### DESCRIPTION OF THE TASK
Lines in the listing under this task are to be copied exactly.

### SUPPLIED ENTRIES
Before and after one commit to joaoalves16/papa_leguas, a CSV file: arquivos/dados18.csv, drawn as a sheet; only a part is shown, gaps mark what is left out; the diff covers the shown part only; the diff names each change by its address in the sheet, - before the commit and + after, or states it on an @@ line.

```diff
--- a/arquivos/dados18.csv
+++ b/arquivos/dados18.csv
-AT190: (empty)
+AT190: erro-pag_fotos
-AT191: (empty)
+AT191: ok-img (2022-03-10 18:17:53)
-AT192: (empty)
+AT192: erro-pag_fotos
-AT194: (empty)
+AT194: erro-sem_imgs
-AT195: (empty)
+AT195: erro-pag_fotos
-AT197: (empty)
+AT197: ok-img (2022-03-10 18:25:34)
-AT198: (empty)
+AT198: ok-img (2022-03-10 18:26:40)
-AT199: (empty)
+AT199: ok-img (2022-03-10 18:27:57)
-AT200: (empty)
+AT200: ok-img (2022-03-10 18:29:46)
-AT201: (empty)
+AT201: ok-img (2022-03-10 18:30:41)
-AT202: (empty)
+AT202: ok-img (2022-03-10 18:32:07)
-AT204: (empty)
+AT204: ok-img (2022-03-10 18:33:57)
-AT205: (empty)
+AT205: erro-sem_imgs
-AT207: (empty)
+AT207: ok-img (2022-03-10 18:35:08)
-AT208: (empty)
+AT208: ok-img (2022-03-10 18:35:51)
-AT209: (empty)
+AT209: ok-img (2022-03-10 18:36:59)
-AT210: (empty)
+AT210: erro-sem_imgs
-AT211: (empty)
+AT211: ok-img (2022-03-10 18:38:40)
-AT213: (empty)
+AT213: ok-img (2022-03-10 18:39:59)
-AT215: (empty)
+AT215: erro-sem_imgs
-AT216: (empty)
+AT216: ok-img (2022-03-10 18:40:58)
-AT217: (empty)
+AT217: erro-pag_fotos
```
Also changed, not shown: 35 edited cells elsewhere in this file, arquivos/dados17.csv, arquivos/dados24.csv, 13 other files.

### RESULT OF THIS TASK
Before and after one commit to joaoalves16/papa_leguas, a CSV file: arquivos/dados18.csv, drawn as a sheet; only a part is shown, gaps mark what is left out; the diff covers the shown part only; the diff names each change by its address in the sheet, - before the commit and + after, or states it on an @@ line.

```diff
--- a/arquivos/dados18.csv
+++ b/arquivos/dados18.csv
-AT190: (empty)
+AT190: erro-pag_fotos
-AT191: (empty)
+AT191: ok-img (2022-03-10 18:17:53)
-AT192: (empty)
+AT192: erro-pag_fotos
-AT194: (empty)
+AT194: erro-sem_imgs
-AT195: (empty)
+AT195: erro-pag_fotos
-AT197: (empty)
+AT197: ok-img (2022-03-10 18:25:34)
-AT198: (empty)
+AT198: ok-img (2022-03-10 18:26:40)
-AT199: (empty)
+AT199: ok-img (2022-03-10 18:27:57)
-AT200: (empty)
+AT200: ok-img (2022-03-10 18:29:46)
-AT201: (empty)
+AT201: ok-img (2022-03-10 18:30:41)
-AT202: (empty)
+AT202: ok-img (2022-03-10 18:32:07)
-AT204: (empty)
+AT204: ok-img (2022-03-10 18:33:57)
-AT205: (empty)
+AT205: erro-sem_imgs
-AT207: (empty)
+AT207: ok-img (2022-03-10 18:35:08)
-AT208: (empty)
+AT208: ok-img (2022-03-10 18:35:51)
-AT209: (empty)
+AT209: ok-img (2022-03-10 18:36:59)
-AT210: (empty)
+AT210: erro-sem_imgs
-AT211: (empty)
+AT211: ok-img (2022-03-10 18:38:40)
-AT213: (empty)
+AT213: ok-img (2022-03-10 18:39:59)
-AT215: (empty)
+AT215: erro-sem_imgs
-AT216: (empty)
+AT216: ok-img (2022-03-10 18:40:58)
-AT217: (empty)
+AT217: erro-pag_fotos
```
Also changed, not shown: 35 edited cells elsewhere in this file, arquivos/dados17.csv, arquivos/dados24.csv, 13 other files.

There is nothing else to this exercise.